Learn about how you can be more consciously aware of, sensitive to, and empathetically responsive to another's pain.
- As I said at the beginning of this course, there are a number of life experiences that are a natural part of our shared human experience. Change, loss, and grief are among them. Be aware and sensitive to the truth that each one of us has a story to tell, a story that would be marked by lots of highs and lots of lows, and one that would include many changes, many losses, and grief, experiences so uniquely personal and universal all at the same time. With others, remember to show up. Show up with your presence, your warmth, your listening ear and your ability to help. For yourself, remember that change and loss are inevitable. We are in this together and you, you are not alone. Moving through and experiencing pain often helps soften and release it. It takes the strength of your vulnerability to experience and express it. And it takes the strength of your vulnerability to ask for help. And it takes the strength of your vulnerability to receive that help. And it takes that same strength of vulnerability to put grief behind you and to choose into leaning more fully into what gives you life. And please, be gentle and compassionate with yourself, as you would with others.

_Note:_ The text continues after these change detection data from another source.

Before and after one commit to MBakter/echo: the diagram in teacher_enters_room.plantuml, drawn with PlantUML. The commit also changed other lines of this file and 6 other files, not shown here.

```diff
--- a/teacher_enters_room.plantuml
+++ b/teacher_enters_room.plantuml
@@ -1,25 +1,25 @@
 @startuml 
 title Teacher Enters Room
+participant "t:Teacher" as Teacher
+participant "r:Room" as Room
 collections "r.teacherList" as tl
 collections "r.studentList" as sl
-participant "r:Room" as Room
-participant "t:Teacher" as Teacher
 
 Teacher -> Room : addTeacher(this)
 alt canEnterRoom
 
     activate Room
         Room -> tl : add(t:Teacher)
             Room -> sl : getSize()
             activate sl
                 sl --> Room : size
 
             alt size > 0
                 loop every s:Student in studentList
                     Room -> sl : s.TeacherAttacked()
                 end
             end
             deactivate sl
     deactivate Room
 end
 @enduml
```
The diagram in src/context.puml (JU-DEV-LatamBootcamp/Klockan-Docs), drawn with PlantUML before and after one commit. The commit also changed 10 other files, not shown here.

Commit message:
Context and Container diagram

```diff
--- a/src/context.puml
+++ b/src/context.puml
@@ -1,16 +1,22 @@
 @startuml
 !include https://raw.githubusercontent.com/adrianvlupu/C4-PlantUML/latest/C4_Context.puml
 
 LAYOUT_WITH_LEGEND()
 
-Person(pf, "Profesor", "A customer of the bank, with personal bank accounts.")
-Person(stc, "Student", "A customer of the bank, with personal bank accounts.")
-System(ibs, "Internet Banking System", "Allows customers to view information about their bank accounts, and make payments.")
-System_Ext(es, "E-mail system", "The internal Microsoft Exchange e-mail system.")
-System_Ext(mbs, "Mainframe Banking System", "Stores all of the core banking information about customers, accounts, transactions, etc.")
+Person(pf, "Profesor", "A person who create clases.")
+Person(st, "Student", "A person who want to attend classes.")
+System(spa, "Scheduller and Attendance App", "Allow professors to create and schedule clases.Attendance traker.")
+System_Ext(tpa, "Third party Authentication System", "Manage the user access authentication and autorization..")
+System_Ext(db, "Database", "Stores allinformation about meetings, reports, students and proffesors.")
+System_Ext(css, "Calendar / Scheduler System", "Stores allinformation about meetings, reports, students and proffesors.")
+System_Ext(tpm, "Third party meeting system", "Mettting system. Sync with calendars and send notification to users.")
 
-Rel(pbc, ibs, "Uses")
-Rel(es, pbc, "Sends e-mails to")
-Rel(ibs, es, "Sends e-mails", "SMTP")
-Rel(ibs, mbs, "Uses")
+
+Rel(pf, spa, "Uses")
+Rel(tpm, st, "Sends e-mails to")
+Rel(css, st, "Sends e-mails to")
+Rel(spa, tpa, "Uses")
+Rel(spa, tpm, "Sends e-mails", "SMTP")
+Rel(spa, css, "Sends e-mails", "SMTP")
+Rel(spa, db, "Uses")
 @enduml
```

As we come to the close for this course, it is only fitting that I end with a quote from Dr. Elisabeth Kubler-Ross, a pioneer in her work with death and dying. She said: The most beautiful people we have known are those who have known defeat, known suffering, known struggle, known loss, and have found their way out of the depths. These persons have an appreciation, a sensitivity, and an understanding of life that fills them with compassion, fills them with gentleness and a deep loving concern. Beautiful people do not just happen.
- Understanding difficult feelings
- Defining grief
- Dealing with loss and change
- Supporting grieving colleagues
- Returning to work